The Minister for the Cabinet Office, Francis Maude last week stated that by mid-February, Cabinet Office had been notified of 151 cases to investigate, of which 111 had been closed and of those, 75% had resulted in a positive outcome (either a change to that particular procurement activity, or to future activities).

I have had first hand experience of this Mystery Shopper service on behalf of one of my clients. I emailed the Mystery Shopper team at 5.30pm, and received a personal response at 6.30am the following morning, supported by a telephone call at 9.15am the same day. The Mystery Shopper team listened to the concerns I had (businesses under three years old were being excluded from the procurement), agreed to investigate, and promised to keep me up to date with their progress. The level of service I received from that team was nothing short of exceptional, I was provided with regular updates, an indicative timescale of their actions and other detail about the Mystery Shopper activity.

In the case I raised, the authority managing the procurement activity did indeed revise the procurement guidance in light of the direct intervention of the Cabinet Office, and my client therefore became able to tender for the contract. The submission put forward is being evaluated currently, but whatever the outcome, the client was pleased that they were able to tender.

So, in my experience, the Government does appear to be taking seriously the potential that smaller businesses have to deliver public contracts. They also appear to be serious about changing procurement practices. And, perhaps most importantly of all, procurement professionals working within the public sector appear to be willing to listen, and respond to the concerns small businesses are raising around procurement. Again, I saw this first hand with a local authority who pro-actively went out to the market and asked small businesses how they could make the procurement process more ‘small business friendly’.

To quote a great songwriter, “The times, they are a changing”

Where Do I Find Tenders?

One of the statements I hear most often from customers and potential customers is, “Why didn’t I know that xyz local authority was tendering that contract? I could have done that work.”  The inference is that the tendering authority concerned should have made contact with the company, and invited them to tender. My response is always something along the lines of, if you want to work with a publicly funded organisation, the emphasis is on you to find the contracts.

So, that begs the question, where do I find tenders?

There are lots of web portals that provide details of tender opportunities. Some are free to use, others require you to subscribe for a fee. Lots make claims about how many tenders they publish, and I don’t intend to get into which one is the best because frankly, they are all slightly different and it very much depends on your business as to which one is relevant to you.

I always recommend that businesses start by registering with Contracts Finder

This is a free to use portal, that carries details of public sector contracts with a value greater than £10,000. Contracts Finder is used by central government departments, non departmental public bodies, NHS, local authorities and prime contractors to Government departments.
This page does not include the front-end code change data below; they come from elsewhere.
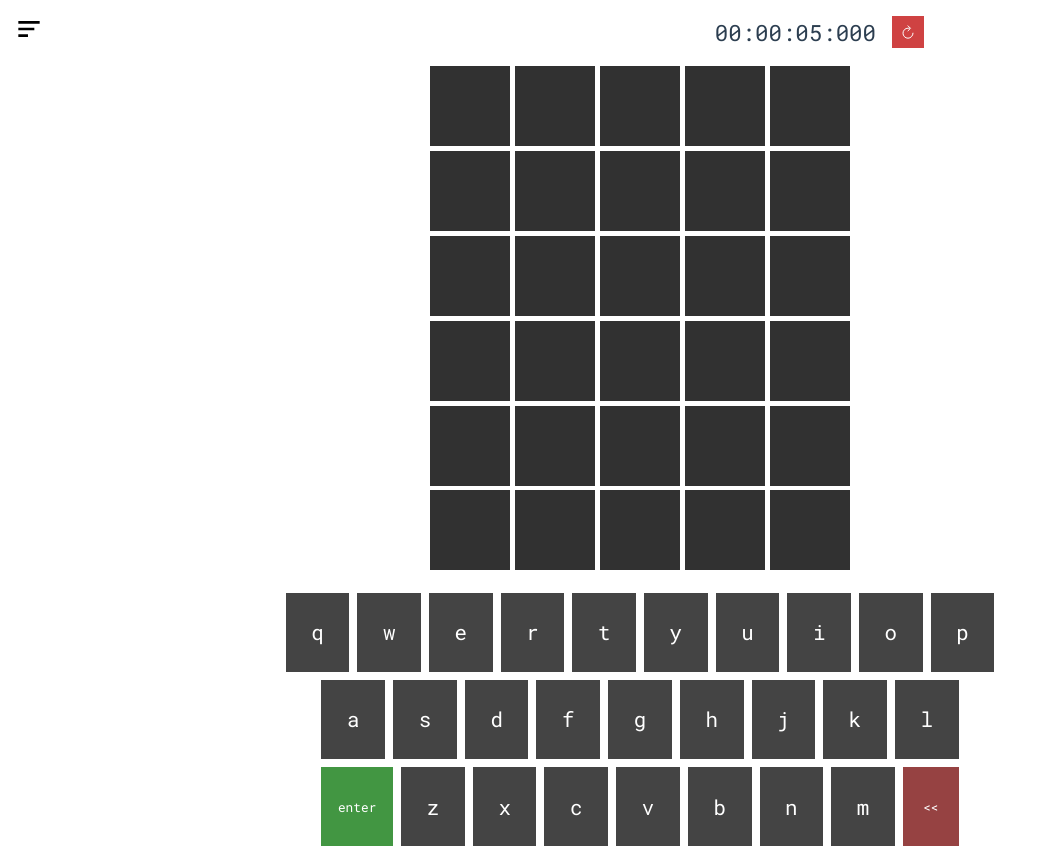
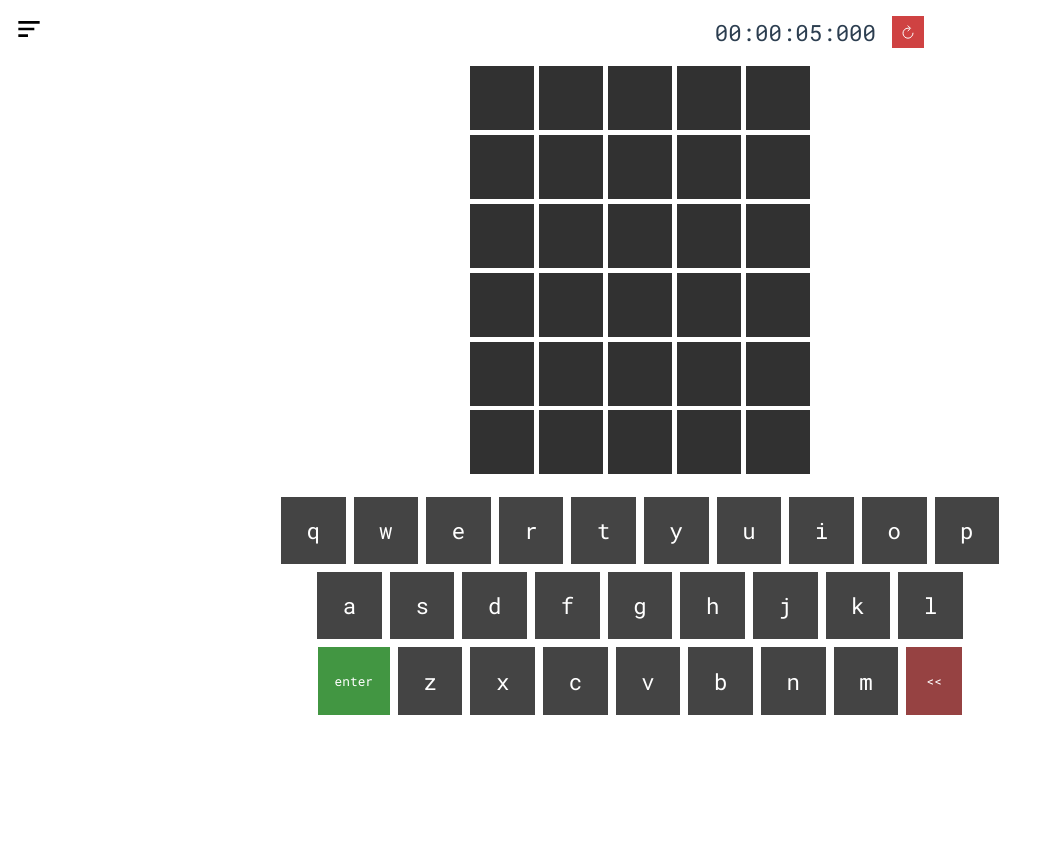
Before and after one commit to sean-b765/spellr, a Vue app: page / in a window 1280 px wide. Shown: the whole page, without its empty margins (0-1044 px from the left). After the commit the page ends 800 px from the top, so only its background shows below. Built offline with nearby package versions, Linux system fonts and the light colour scheme.

Commit message:
Style changes

```diff
--- a/src/components/Board.vue
+++ b/src/components/Board.vue
@@ -87,9 +87,9 @@ export default defineComponent({
   }
   .board .row .letter {
     position: relative;
-    width: clamp(3rem, 5rem, 8vw);
-    height: clamp(3rem, 5rem, 8vw);
-    font-size: clamp(1rem, 1.8rem, 7vw);
+    width: clamp(3.5rem, 5vw, 4rem);
+    height: clamp(3.5rem, 5vw, 4rem);
+    font-size: clamp(.5rem, 5vw, 1.4rem);
     margin: 0.15rem;
     color: rgb(241, 232, 241);
     overflow: hidden;
--- a/src/components/Keyboard.vue
+++ b/src/components/Keyboard.vue
@@ -78,8 +78,9 @@ export default defineComponent({
   display: flex;
   align-items: center;
   justify-content: center;
-  font-size: 1.3rem;
-  padding: clamp(0.3rem, 2rem, 2vw);
+  font-size: clamp(1rem, 1.4rem, 7vw);
+  padding-inline: clamp(0.3rem, 2rem, 2vw);
+  padding-block: clamp(0.3rem, 1.2rem, 2vw);
   margin: clamp(0.1rem, 0.25rem, .6vw);
   font-family: 'Roboto Mono', monospace;
   background: #444;
```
As well as detailing live opportunities, it also gives information on contracts that have been awarded. A daily email update is sent to you outlining new opportunities that are available.

Contracts Finder will give information about the contract and details of what steps you need to take to register an interest, or to download relevant documentation that will allow you to gauge whether or not the opportunity is one that is suitable for your business.

So, as a place to start, Contracts Finder is not bad. Don’t get me wrong, it isn’t perfect, but you could do a lot worse. If you would like details of other procurement portals that exist, then do let me know!